21st Putnam 1960

Problem A4

Given two points P, Q on the same side of a line l, find the point X which minimises the sum of the distances from X to P, Q and l.



wlog take P to the right of Q and Q to be closer to the line than P. Take A on the line so that PA makes a 30o angle with the line and A is to the left of P. Similarly, take B on the line so that QB makes a 30o angle with the line and B is to the right of Q. There are three cases to consider.
(1) If the two segments PA and QB intersect, then their point of intersection X is the required point.
(2) If A is to the right of B, then join P to Q' the reflection of Q in the line. X is the point at which PQ' meets the line.
(3) If PA and QB do not meet, but A is to the left of B, then take X = Q.

We must now prove these statements.

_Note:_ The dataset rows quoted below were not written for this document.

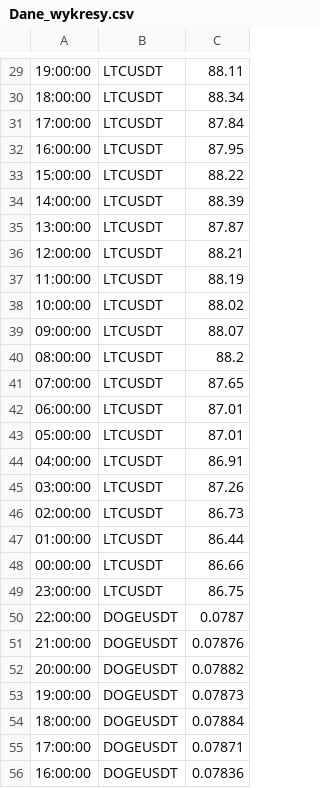
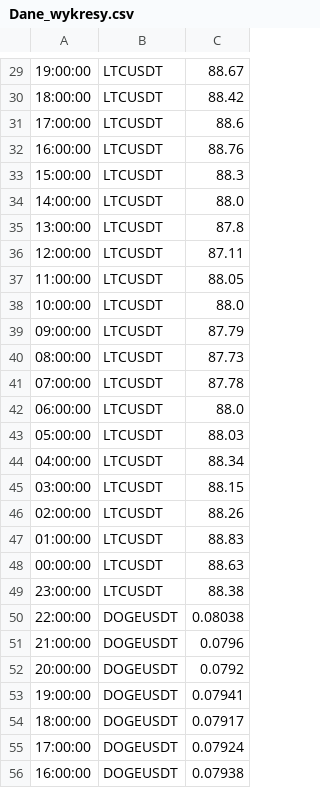
Before and after one commit to adek0911/Status_portfel_krypto_2, a CSV file: App_file/Dane_wykresy.csv, drawn as a sheet; only a part is shown, gaps mark what is left out; the diff covers the shown part only.

```diff
--- a/App_file/Dane_wykresy.csv
+++ b/App_file/Dane_wykresy.csv
@@ -29,28 +29,28 @@
-19:00:00,LTCUSDT,88.11
-18:00:00,LTCUSDT,88.34
-17:00:00,LTCUSDT,87.84
-16:00:00,LTCUSDT,87.95
-15:00:00,LTCUSDT,88.22
-14:00:00,LTCUSDT,88.39
-13:00:00,LTCUSDT,87.87
-12:00:00,LTCUSDT,88.21
-11:00:00,LTCUSDT,88.19
-10:00:00,LTCUSDT,88.02
-09:00:00,LTCUSDT,88.07
-08:00:00,LTCUSDT,88.2
-07:00:00,LTCUSDT,87.65
-06:00:00,LTCUSDT,87.01
-05:00:00,LTCUSDT,87.01
-04:00:00,LTCUSDT,86.91
-03:00:00,LTCUSDT,87.26
-02:00:00,LTCUSDT,86.73
-01:00:00,LTCUSDT,86.44
-00:00:00,LTCUSDT,86.66
-23:00:00,LTCUSDT,86.75
-22:00:00,DOGEUSDT,0.0787
-21:00:00,DOGEUSDT,0.07876
-20:00:00,DOGEUSDT,0.07882
-19:00:00,DOGEUSDT,0.07873
-18:00:00,DOGEUSDT,0.07884
-17:00:00,DOGEUSDT,0.07871
-16:00:00,DOGEUSDT,0.07836
+19:00:00,LTCUSDT,88.67
+18:00:00,LTCUSDT,88.42
+17:00:00,LTCUSDT,88.6
+16:00:00,LTCUSDT,88.76
+15:00:00,LTCUSDT,88.3
+14:00:00,LTCUSDT,88.0
+13:00:00,LTCUSDT,87.8
+12:00:00,LTCUSDT,87.11
+11:00:00,LTCUSDT,88.05
+10:00:00,LTCUSDT,88.0
+09:00:00,LTCUSDT,87.79
+08:00:00,LTCUSDT,87.73
+07:00:00,LTCUSDT,87.78
+06:00:00,LTCUSDT,88.0
+05:00:00,LTCUSDT,88.03
+04:00:00,LTCUSDT,88.34
+03:00:00,LTCUSDT,88.15
+02:00:00,LTCUSDT,88.26
+01:00:00,LTCUSDT,88.83
+00:00:00,LTCUSDT,88.63
+23:00:00,LTCUSDT,88.38
+22:00:00,DOGEUSDT,0.08038
+21:00:00,DOGEUSDT,0.0796
+20:00:00,DOGEUSDT,0.0792
+19:00:00,DOGEUSDT,0.07941
+18:00:00,DOGEUSDT,0.07917
+17:00:00,DOGEUSDT,0.07924
+16:00:00,DOGEUSDT,0.07938
```
Also changed, not shown: 164 edited cells elsewhere in this file, 9 other files.
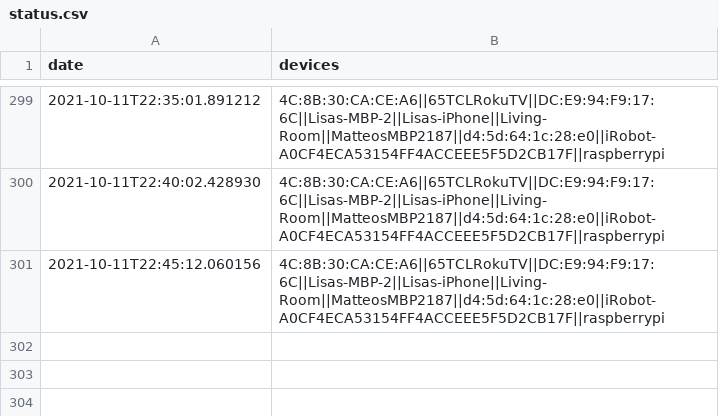
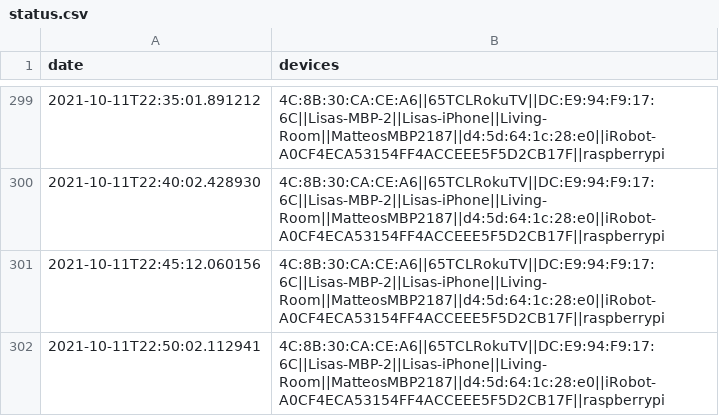
Before and after one commit to matteosandrin/home-network-monitor, a CSV file: status.csv, drawn as a sheet; only a part is shown, gaps mark what is left out.

Commit message:
fix status.csv

```diff
--- a/status.csv
+++ b/status.csv
@@ -301 +301,2 @@
 "2021-10-11T22:45:12.060156","4C:8B:30:CA:CE:A6||65TCLRokuTV||DC:E9:94:F9:17:6C||Lisas-MBP-2||Lisas-iPhone||Living-Room||MatteosMBP2187||d4:5d:64:1c:28:e0||iRobot-A0CF4ECA53154FF4ACCEEE5F5D2CB17F||raspberrypi"
+"2021-10-11T22:50:02.112941","4C:8B:30:CA:CE:A6||65TCLRokuTV||DC:E9:94:F9:17:6C||Lisas-MBP-2||Lisas-iPhone||Living-Room||MatteosMBP2187||d4:5d:64:1c:28:e0||iRobot-A0CF4ECA53154FF4ACCEEE5F5D2CB17F||raspberrypi"
```
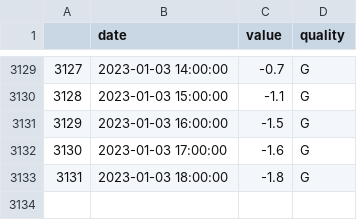
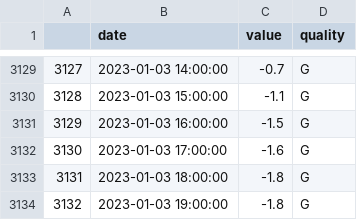
Before and after one commit to emcofa/matmod-project-bth, a CSV file: data/malilla.csv, drawn as a sheet; only a part is shown, gaps mark what is left out.

```diff
--- a/data/malilla.csv
+++ b/data/malilla.csv
@@ -3133 +3133,2 @@
 3131,2023-01-03 18:00:00,-1.8,G
+3132,2023-01-03 19:00:00,-1.8,G
```
Also changed, not shown: data/gladhammar.csv, 8 other files.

It is convenient to take the line l to be the x-axis. Take Q to be (a, b) and P to be (c, d). We assume that d > b > 0. Notice first that the sum of the three distances from the point X with coordinates (x, y) , which we will write as f(x, y), is a continuous and differentiable function of x and y. Also it tends to infinity as x or y tends to infinity. Hence the minimum must occur either (A) at a point where grad f = 0, or (B) on the boundary of the allowed region, in other words on y = 0, or (C) at a point where grad f does not exist.

We have f(x, y) = y + √( (x - a)2 + (y - b)2) + √( (x - c)2 + (y - d)2). Hence grad f = ( (x - a)/QX + (x - c)/PX, 1 + (y - b)/QX + (y - d)/PX) = r + q + p, where r is the unit vector along the perpendicular line from the line l to X, q is the unit vector from Q to X, and p is the unit vector from P to X. By resolving along the line perpendicular to r we find that the angles between q and r and between p and r must be equal. Similarly, the other pairs of angles. Hence the angle between each pair of p, q, r is 120o. But it is clear that the only possible such point is the intersection H of the segments PA and QB (if it exists). H is thus the only candidate of type (A).

It is obvious that for points X on the line l, f(x, y) is minimised at K, the intersection of the line with PQ' (joining P to the reflection of Q), so that is the only candidate of type (B). Finally, the only points were the existence of grad f is doubtful are P and Q and indeed it is easy to see that grad f is not well defined there (for example, the limits as we approach parallel to the two axes are different). But clearly the distance sum is lower at Q than at P, so Q is the only candidate of type (C).

We now look separately at cases (1), (2) and (3). In case (1) all three candidates H, K and Q are available. We show first that H is better than Q. Let the perpendicular from Q to l meet l at C and the perpendicular from H to l meet l at D. Then angle HQC is 60o, so QC = HD + QH/2. By the cosine rule we have PQ2 = PH2 + QH2 + PH·QH > (PH + QH/2)2. Hence PQ + QH/2 > PH + QH and so PQ + QC = PQ + QH/2 + HD > PH + QH + HD. Next we show that H is better than K. As before let HD be the perpendicular to l. It is sufficient to show that PH + QH + HD < PD + QD, since we know that PD + QD <= PK + QK. Now PD2 = PH2 + HD2 + PH·HD > (PH + HD/2)2, so PD > PH + HD/2. Similarly, QD > QH + HD/2. Adding gives the required result. That shows that H minimises the distance sum for case (1).

In case (2) only candidates K and Q are available. Take QC and PE as the perpendiculars to l. Then PQ2 = CE2 + (PE - QC)2, PQ'2 = CE2 + (PE + QC)2. We wish to show that PQ' < PQ + QC, or CE2 + (PE + QC)2 < CE2 + (PE - QC)2 + QC2 + 2 QC √(CE2 + (PE - QC)2), or (4 PE - QC)2 < 4(CE2 + PE2 - 2 PE QC + QC2), or 4 CE2 > 12 PE2 - 3 QC2. That is certainly true since we have CE > (PE + QC) √3.

Finally, in case (3) the only candidates are K and Q. So as in the previous paragraph we wish to show that 4 CE2 < 12 PE2 - 3 QC2. Now we have CE < √3 (PE - QC) from which the inequality follows.

This is a messy problem. It is fairly well known that in the general case one wants 120 deg angles and that for points on a line one looks at the straight line to the reflection, so it is fairly clear what the solution is. But there are lots of messy details.



21st Putnam 1960

© John Scholes
15 Feb 2002